Houses, resorts planned for North Woods. By Beth Daley, Globe Staff | April 5, 2005. GREENVILLE, Maine -- The land rush is officially on for the North Woods. Click here.
"Land Rush: Public officials compete with builders to grab the green." This article explores the conflicts between preserving green space, developer issues, landowner rights, and the law. Click here.
Farmland Protection and Tourism
West Virginia Farmland Protection Website provides information about the West Virginia Voluntary Farmland Protection Act, counties participating through the formation of Farmland Protection Boards and the State Authority authorized under the West Virginia Department of Agriculture. Click here.
Farmland Protection Board Submits First Applications. By Dick Hughes Special to Moorefield Examiner
The Hardy County Farmland Protection Board has submitted its first applications in a federal and county program to protect prime agricultural land in perpetuity. Click here for more.
USDA- Farmland Protection Program Click here.
State Farmland Protection Statutes Click here.
American Farmland Trust: How to save farmland. Click here.
Agricultural Tourism. Click here for a business management guide to "Entertainment Farming and Agri-tourism." Click here for a resource economist's perspective on why county and regional development groups might incorporate agritourism into their community economic development plans, and here for a list of additional resources.
The US EPA on many aspects of stormwater management for golf courses. Click here.
Your Piece of the Planet: Golf course water use must be considered. By Kim Hosen, Prince William Conservation Alliance Gainesville Times, 12/05/2003. A recent Maryland study showed that on average 23 percent of the annual rainfall (43 inches) soaks into the ground. This recharges the groundwater supply with about 250,000 gallons of rainwater per acre per year. In western Prince William, new residential and commercial development is rapidly converting fields, forests and wetlands to houses, parking lots and roads. Click here.

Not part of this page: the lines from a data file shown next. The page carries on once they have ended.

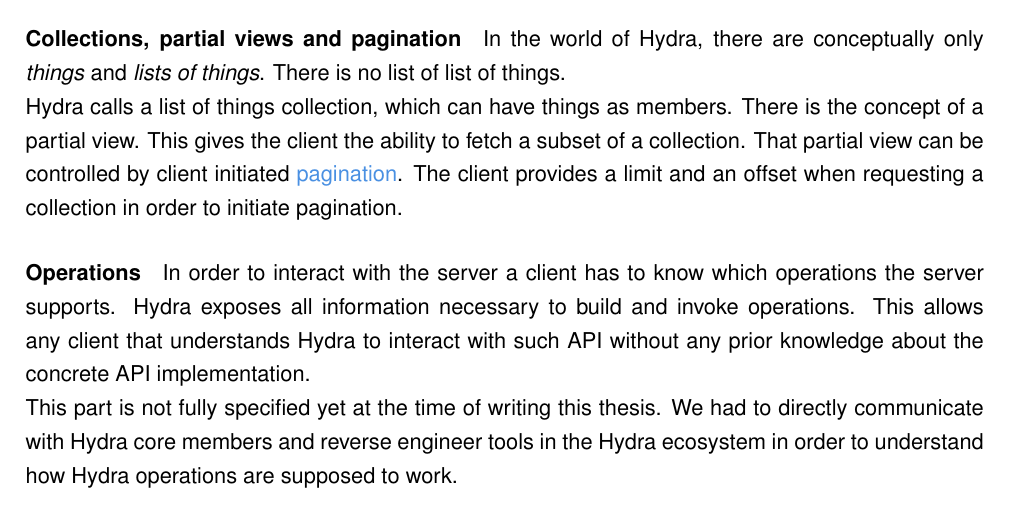
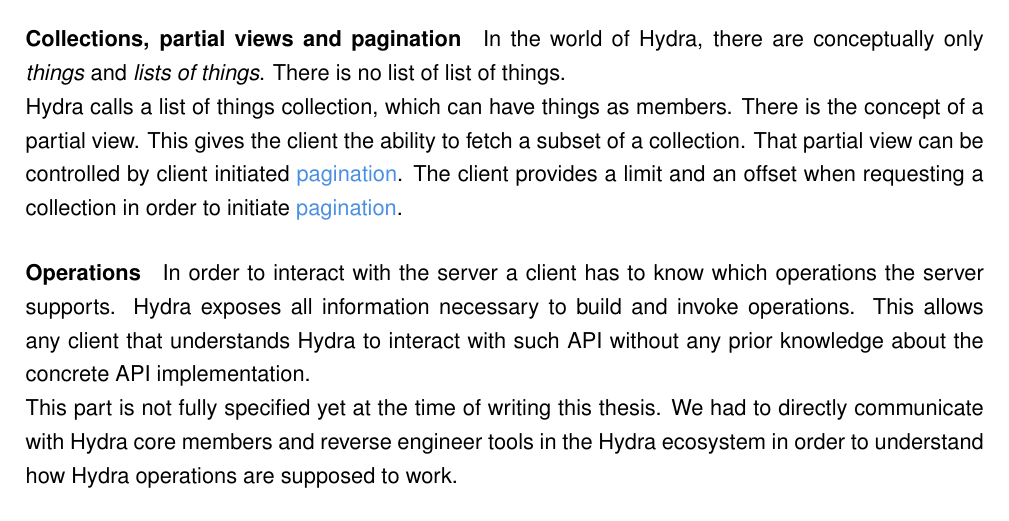
Before and after one commit to joseferben/linked-data-driven-ui, a LaTeX thesis (thesis/thesis.tex, which reads thesis/analysis.tex): part of page 32 of 69, cut so that both start at the same text. Compiled offline with pdfLaTeX.

Commit message:
Fix latex issues

```diff
--- a/thesis/analysis.tex
+++ b/thesis/analysis.tex
@@ -245,7 +245,7 @@ It can use the same data model for generating built-in documentation and serving
 
 \paragraph{Collections, partial views and pagination}
 In the world of Hydra, there are conceptually only \textit{things} and \textit{lists of things}. There is no list of list of things. \\
-Hydra calls a list of things collection, which can have things as members. There is the concept of a partial view. This gives the client the ability to fetch a subset of a collection. That partial view can be controlled by client initiated {\gls{pagination}. The client provides a limit and an offset when requesting a collection in order to initiate pagination.
+Hydra calls a list of things collection, which can have things as members. There is the concept of a partial view. This gives the client the ability to fetch a subset of a collection. That partial view can be controlled by client initiated \gls{pagination}. The client provides a limit and an offset when requesting a collection in order to initiate \gls{pagination}.
 
 \paragraph{Operations}
 In order to interact with the server a client has to know which operations the server supports. Hydra exposes all information necessary to build and invoke operations. This allows any client that understands Hydra to interact with such API without any prior knowledge about the concrete API implementation. \\
```
Also changed, not shown: thesis/background.tex (+1 -1 lines), thesis/conclusion.tex (+0 -2 lines).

Water conservation plans require constant evaluation. From Golf Course News. Click here.
Future Directions for Golf Course Water Use Regulation: A Regulator's Perspective. The future of golf course water use and regulation in one of the nation's highest ET use areas. By Cindy Shimokusu. Click here.
Water Saving Tips for Golf Courses and Industrial Landscapes. MD Department of the Environment. Click here.
Riparian Buffers: What they are and how they work. This excellent discussion comes from the good folks at North Carolina State University.
Understanding the Science Behind Riparian Forest Buffers: Effects on Water Quality. Author: Julia C. Klapproth, Faculty Assistant-Natural Resources, Maryland Cooperative Extension; James E. Johnson, Extension Forestry Specialist, College of Natural Resources, Virginia Tech.
Installing buffers to protect water supplies. In order to protect New York City's water supply, the City, New York State and the USDA's Commodity Credit Corporation (CCC) are picking up all the costs necessary to implement a Conservation Reserve Enhancement Program in the Catskill and Delaware watersheds of the New York City drinking water supply system. These watersheds furnish most of the 1.34 billion gallons of water used daily by the New York City system, which serves 9 million city and regional residents. By installing buffers and protecting erodeable land throughout the Catskill/ Delaware watersheds, they hope to avoid construction of a water filtration plant costing an estimated $6 billion. The project will also provide valuable habitat for endangered Wildlife and native cold water fish. Click here and here to learn more.
Sandstone quarry permit denied in Pocohontas County. "The Surface Mine Board agreed with DEP and germane citizensí wishes to deny the permit. As proposed, the quarry would have too much impact on tourism, trout fishing in Knapps Creek, water supplies and future interests of the area." To learn more click here and here.